[[ DATA FOR THE TASK, beginning ]]

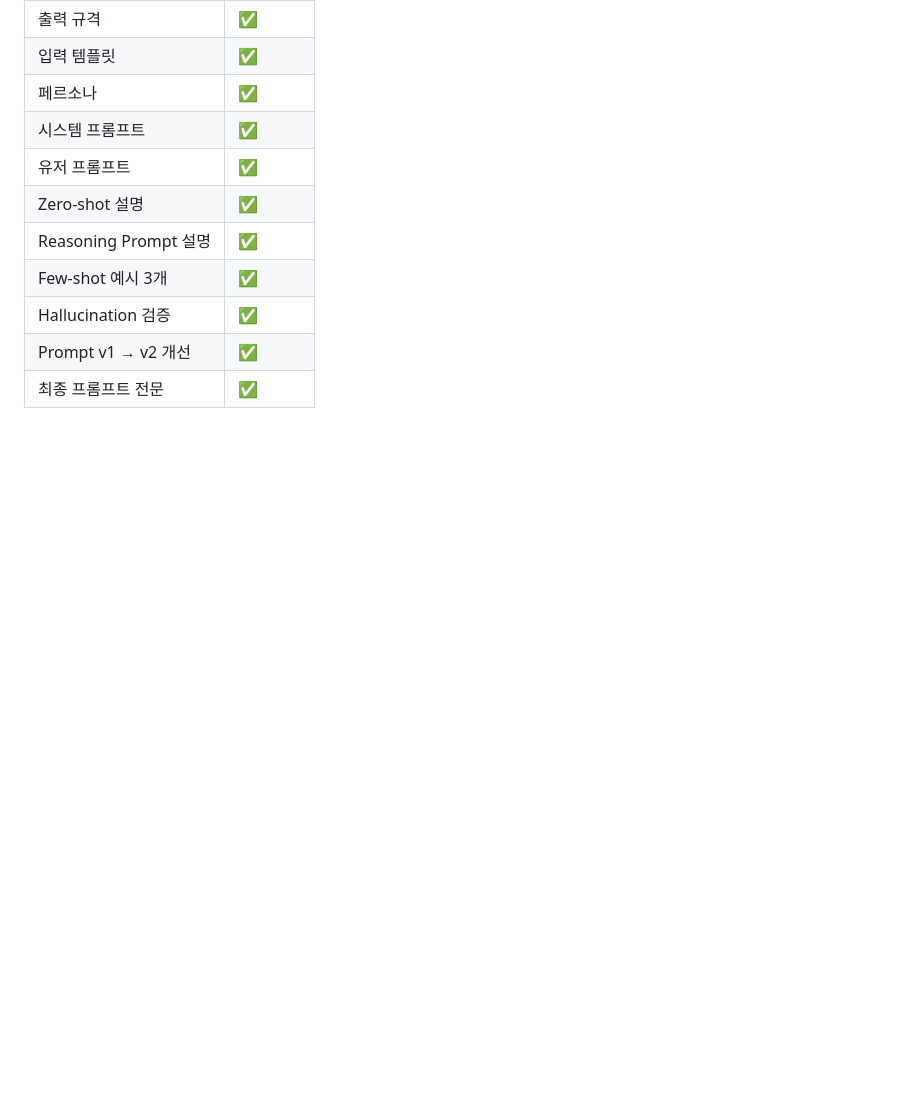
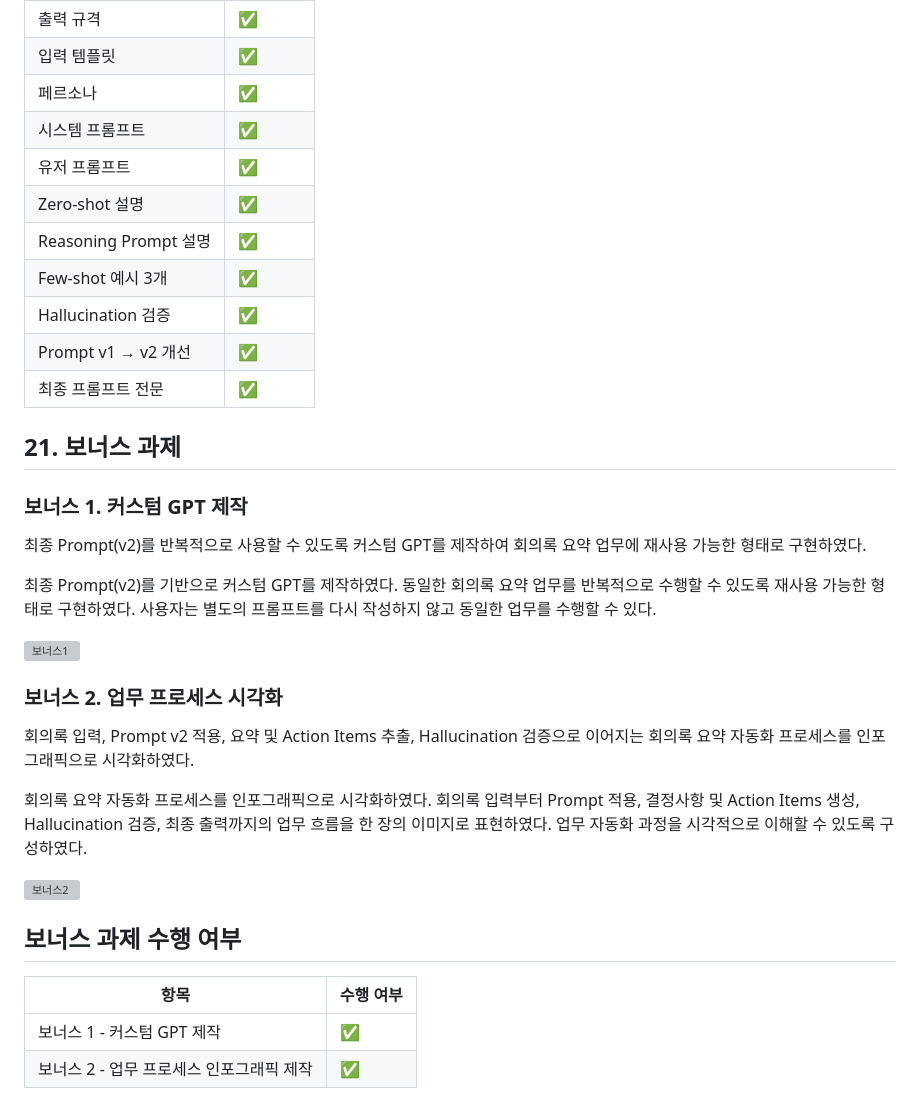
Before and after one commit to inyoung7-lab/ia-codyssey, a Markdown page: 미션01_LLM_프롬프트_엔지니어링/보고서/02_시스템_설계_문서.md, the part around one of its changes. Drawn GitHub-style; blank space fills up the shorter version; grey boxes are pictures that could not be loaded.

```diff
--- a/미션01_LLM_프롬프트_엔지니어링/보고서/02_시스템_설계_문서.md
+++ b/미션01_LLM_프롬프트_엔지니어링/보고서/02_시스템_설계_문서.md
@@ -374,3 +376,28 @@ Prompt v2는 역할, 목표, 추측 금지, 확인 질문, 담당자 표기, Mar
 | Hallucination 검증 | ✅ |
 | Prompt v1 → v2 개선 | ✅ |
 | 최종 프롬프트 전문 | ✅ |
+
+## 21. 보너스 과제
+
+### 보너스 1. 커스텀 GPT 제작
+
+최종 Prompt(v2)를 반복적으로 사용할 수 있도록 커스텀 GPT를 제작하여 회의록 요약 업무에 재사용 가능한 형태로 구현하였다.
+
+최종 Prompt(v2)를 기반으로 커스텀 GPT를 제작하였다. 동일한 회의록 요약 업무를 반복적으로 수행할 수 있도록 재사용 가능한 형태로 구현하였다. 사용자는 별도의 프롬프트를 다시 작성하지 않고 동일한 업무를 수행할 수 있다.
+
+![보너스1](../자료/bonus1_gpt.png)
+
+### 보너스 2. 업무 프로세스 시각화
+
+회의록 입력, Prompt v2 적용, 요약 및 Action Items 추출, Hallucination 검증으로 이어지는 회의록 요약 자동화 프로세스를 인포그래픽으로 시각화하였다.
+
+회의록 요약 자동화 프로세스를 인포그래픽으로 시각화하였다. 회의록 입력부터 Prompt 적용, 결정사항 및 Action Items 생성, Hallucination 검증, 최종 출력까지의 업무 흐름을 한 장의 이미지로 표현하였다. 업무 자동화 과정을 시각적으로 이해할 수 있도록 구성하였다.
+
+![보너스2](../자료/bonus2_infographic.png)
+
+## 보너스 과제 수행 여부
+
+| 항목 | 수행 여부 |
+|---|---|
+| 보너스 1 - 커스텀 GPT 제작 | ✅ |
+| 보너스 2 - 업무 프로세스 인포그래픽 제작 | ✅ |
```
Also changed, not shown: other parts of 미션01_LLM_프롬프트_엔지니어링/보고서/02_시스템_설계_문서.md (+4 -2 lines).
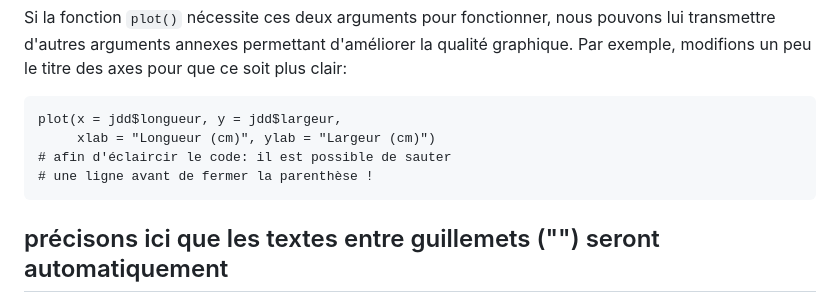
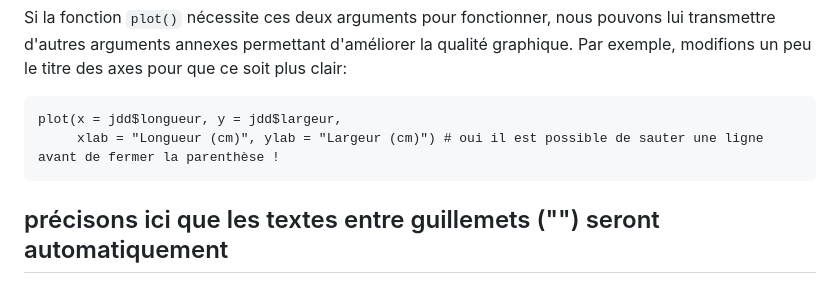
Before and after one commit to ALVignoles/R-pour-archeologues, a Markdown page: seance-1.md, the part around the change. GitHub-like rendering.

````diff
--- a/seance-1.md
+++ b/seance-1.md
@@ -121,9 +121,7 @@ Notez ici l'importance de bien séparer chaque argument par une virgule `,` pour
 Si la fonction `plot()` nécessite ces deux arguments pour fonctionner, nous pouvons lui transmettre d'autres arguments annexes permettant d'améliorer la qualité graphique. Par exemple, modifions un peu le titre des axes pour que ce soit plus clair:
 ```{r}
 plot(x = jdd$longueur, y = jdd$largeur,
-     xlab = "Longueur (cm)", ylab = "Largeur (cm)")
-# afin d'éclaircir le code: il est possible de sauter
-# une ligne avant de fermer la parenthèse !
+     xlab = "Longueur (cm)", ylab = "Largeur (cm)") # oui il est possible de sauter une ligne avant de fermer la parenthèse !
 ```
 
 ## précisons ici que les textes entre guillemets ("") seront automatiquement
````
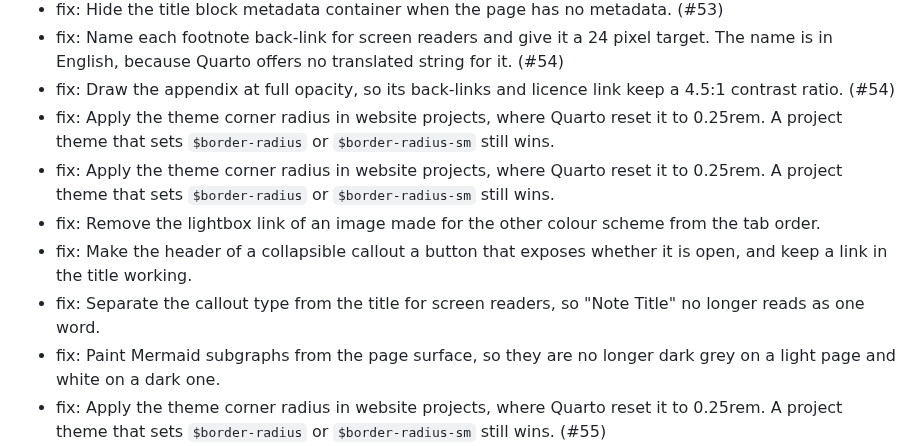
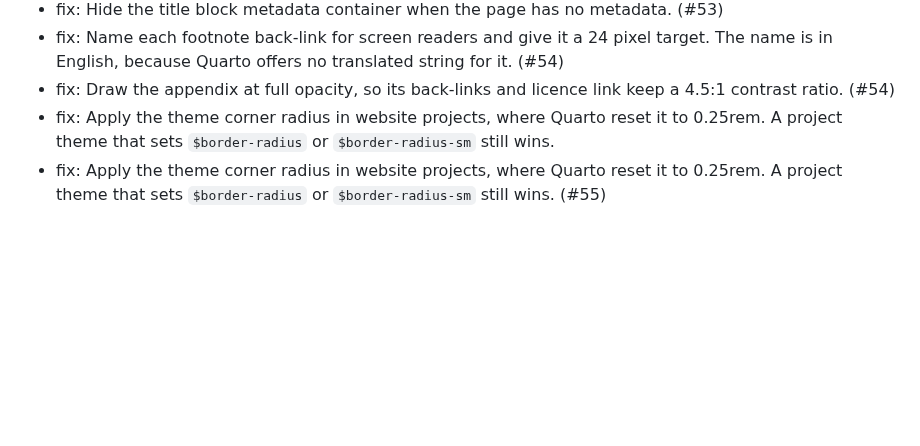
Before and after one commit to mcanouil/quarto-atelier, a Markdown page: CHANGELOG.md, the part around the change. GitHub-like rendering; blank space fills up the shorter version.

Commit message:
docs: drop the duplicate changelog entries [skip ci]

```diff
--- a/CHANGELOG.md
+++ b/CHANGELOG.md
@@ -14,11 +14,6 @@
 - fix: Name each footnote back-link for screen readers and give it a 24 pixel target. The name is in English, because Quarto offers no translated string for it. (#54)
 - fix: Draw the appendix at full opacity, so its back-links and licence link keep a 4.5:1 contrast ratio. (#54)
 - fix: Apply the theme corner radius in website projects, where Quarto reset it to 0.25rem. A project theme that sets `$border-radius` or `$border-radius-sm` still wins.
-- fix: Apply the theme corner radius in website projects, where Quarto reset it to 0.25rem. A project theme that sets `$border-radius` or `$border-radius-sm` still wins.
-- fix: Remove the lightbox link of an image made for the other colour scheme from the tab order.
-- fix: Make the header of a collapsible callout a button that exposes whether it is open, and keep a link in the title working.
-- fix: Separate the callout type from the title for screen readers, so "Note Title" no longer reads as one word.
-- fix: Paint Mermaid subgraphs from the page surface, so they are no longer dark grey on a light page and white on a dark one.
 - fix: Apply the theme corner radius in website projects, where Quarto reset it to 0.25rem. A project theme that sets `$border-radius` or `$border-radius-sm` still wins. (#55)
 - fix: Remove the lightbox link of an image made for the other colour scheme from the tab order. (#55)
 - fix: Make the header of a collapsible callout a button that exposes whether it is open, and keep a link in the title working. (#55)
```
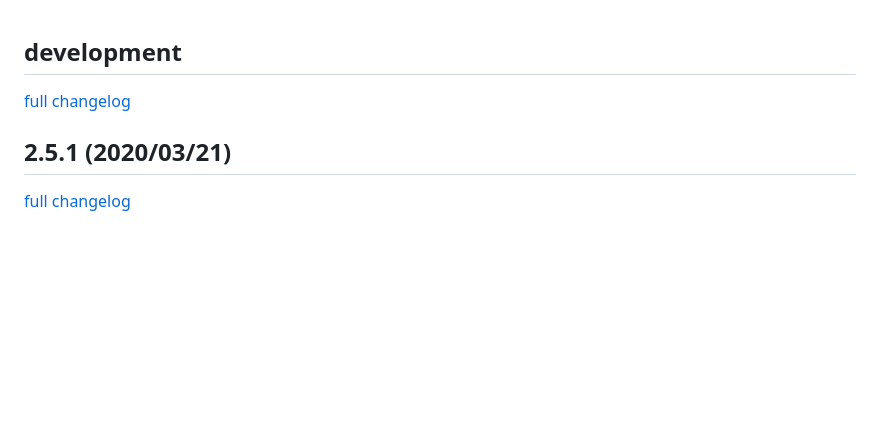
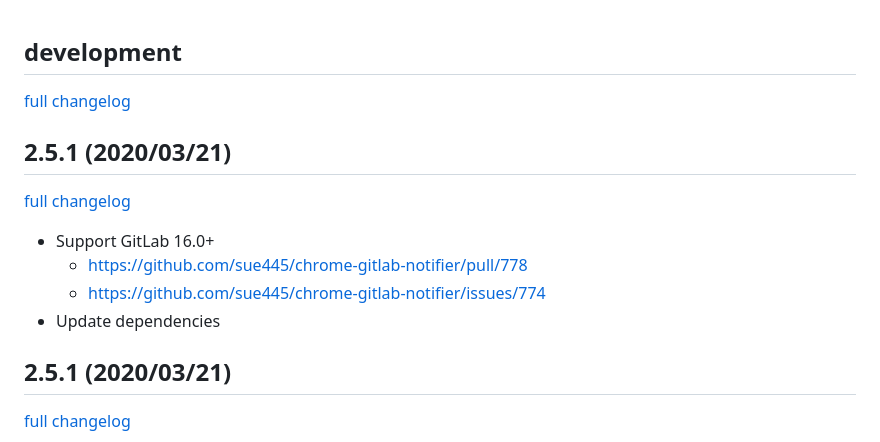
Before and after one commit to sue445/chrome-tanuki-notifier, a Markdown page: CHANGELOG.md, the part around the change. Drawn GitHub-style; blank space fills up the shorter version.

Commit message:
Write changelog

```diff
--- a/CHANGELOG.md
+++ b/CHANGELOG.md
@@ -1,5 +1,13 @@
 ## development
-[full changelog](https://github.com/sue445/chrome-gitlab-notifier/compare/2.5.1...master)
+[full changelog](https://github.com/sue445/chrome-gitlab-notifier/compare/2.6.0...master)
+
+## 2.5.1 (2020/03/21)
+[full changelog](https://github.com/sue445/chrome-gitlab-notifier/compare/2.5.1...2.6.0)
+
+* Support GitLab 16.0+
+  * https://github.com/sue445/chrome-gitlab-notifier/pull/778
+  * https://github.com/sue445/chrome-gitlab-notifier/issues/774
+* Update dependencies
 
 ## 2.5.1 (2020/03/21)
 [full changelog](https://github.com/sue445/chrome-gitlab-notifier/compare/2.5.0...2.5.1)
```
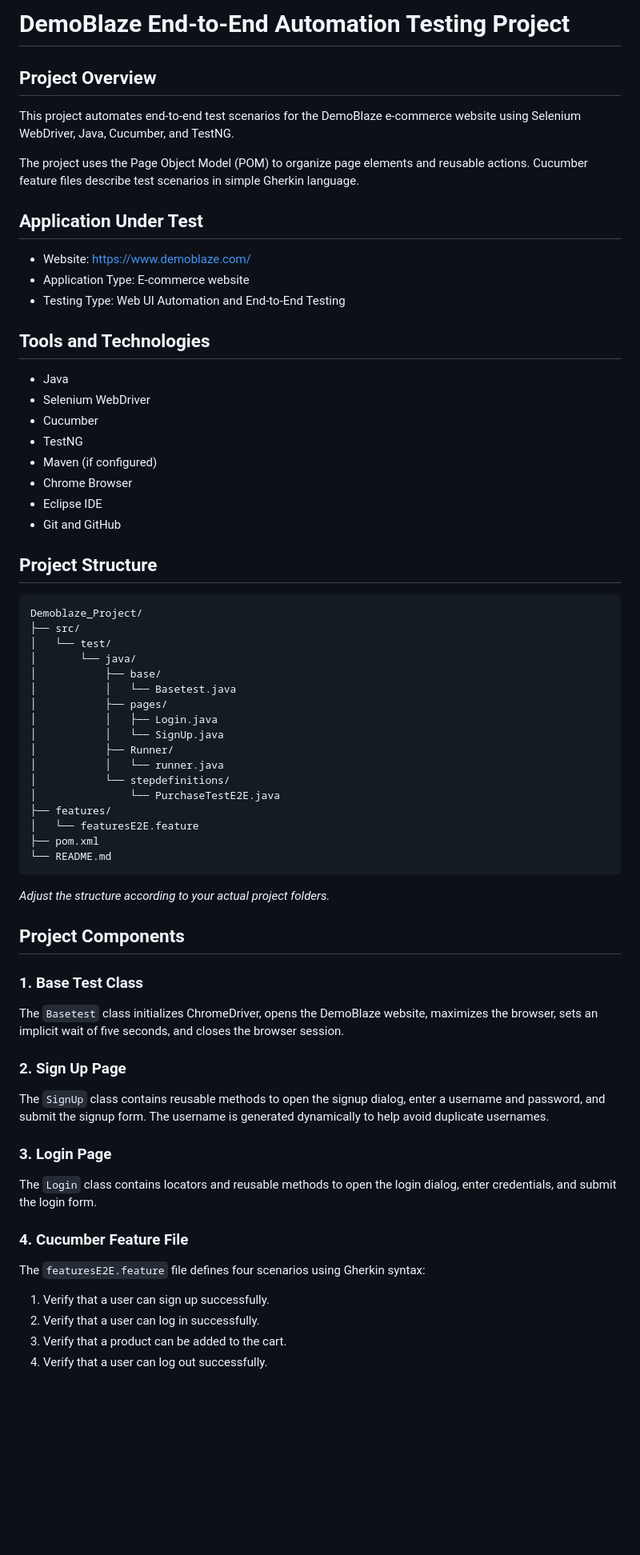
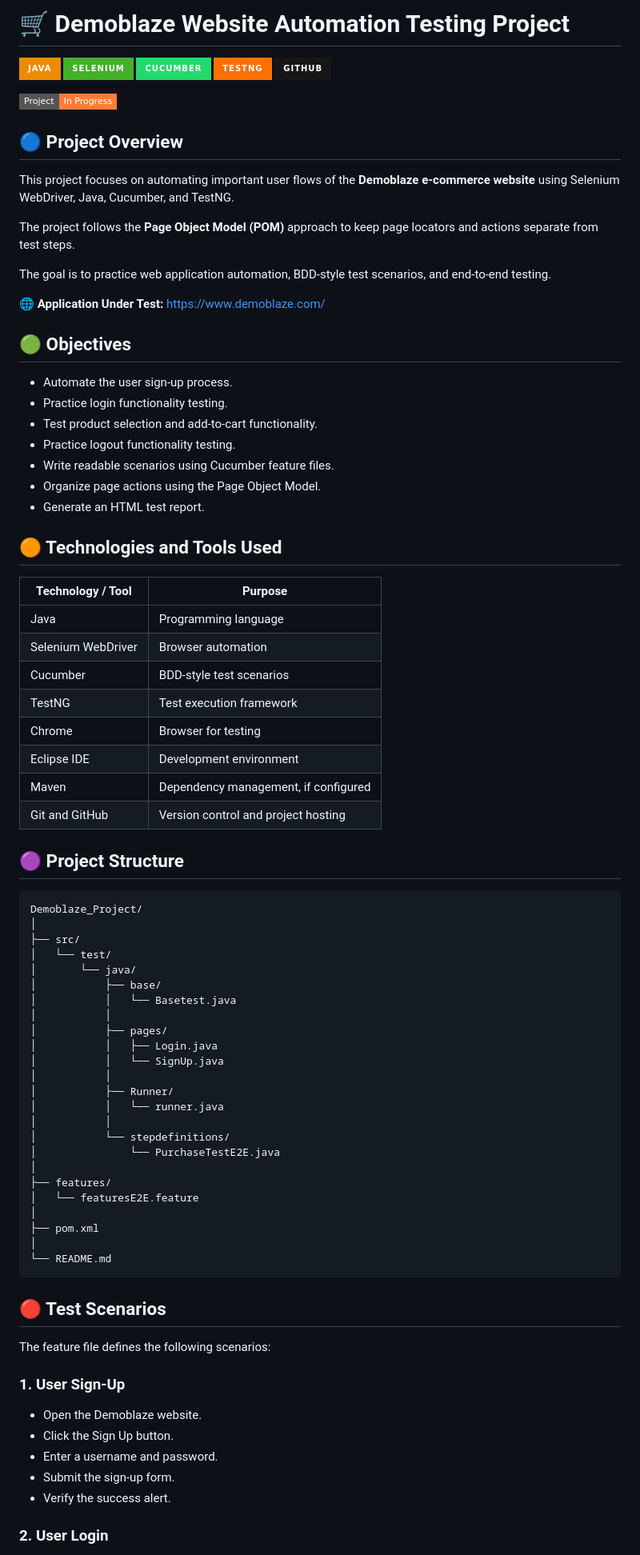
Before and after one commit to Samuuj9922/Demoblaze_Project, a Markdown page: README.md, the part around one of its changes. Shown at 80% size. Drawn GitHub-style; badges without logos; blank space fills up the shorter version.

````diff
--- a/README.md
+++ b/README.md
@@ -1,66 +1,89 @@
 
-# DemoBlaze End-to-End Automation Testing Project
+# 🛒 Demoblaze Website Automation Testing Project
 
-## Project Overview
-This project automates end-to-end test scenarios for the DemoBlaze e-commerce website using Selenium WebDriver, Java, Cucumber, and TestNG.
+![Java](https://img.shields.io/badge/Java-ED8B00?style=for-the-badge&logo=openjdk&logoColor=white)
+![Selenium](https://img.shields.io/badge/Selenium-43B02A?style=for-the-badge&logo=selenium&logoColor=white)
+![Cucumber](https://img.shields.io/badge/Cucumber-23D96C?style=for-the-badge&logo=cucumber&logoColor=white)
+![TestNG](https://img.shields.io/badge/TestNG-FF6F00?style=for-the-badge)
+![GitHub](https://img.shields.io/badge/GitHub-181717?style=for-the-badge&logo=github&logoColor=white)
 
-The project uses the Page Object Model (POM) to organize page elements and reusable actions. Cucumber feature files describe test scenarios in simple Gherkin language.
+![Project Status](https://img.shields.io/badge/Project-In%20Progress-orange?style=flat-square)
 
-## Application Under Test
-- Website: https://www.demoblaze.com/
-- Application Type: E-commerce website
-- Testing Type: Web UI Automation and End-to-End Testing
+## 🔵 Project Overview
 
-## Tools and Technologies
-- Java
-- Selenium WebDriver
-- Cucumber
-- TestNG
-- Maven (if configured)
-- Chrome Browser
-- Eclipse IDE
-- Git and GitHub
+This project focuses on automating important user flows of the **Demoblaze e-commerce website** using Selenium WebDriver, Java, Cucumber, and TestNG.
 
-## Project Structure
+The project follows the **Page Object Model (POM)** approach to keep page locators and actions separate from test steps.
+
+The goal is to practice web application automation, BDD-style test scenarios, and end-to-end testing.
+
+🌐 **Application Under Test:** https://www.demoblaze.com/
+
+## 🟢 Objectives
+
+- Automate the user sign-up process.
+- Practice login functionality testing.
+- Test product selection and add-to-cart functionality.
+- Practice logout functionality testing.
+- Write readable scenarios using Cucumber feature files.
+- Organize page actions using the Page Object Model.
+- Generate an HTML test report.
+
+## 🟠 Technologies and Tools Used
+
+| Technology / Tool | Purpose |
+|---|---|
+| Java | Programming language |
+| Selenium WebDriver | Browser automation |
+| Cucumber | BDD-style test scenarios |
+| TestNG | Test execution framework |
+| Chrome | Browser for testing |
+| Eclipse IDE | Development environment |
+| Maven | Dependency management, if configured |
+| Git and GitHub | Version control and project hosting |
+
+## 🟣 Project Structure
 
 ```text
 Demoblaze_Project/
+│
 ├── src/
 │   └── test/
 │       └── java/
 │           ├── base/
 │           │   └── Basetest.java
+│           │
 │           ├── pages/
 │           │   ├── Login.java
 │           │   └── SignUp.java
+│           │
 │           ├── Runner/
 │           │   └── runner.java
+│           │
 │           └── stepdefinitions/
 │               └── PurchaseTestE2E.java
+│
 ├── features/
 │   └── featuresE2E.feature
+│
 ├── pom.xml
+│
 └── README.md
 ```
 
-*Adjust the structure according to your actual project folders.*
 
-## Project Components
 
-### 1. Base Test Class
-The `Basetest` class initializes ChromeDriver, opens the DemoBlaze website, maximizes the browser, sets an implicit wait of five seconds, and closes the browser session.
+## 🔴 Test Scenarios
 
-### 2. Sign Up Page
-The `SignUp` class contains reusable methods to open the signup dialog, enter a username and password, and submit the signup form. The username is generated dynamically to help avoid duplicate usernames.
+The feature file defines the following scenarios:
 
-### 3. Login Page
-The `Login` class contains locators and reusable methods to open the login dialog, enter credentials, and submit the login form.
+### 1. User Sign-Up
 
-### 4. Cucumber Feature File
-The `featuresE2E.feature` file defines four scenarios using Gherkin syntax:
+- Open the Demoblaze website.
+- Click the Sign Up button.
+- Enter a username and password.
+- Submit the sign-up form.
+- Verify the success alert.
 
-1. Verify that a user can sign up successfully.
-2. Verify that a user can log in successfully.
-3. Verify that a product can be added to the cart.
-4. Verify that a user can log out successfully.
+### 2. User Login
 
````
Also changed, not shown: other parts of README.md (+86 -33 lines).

[[ DATA FOR THE TASK, end ]]

> [AIM OF THE EXERCISE] Among the lines above, which hold the word "header"? Report each one.

> [TASK RESPONSE]
-- fix: Make the header of a collapsible callout a button that exposes whether it is open, and keep a link in the title working.
 - fix: Make the header of a collapsible callout a button that exposes whether it is open, and keep a link in the title working. (#55)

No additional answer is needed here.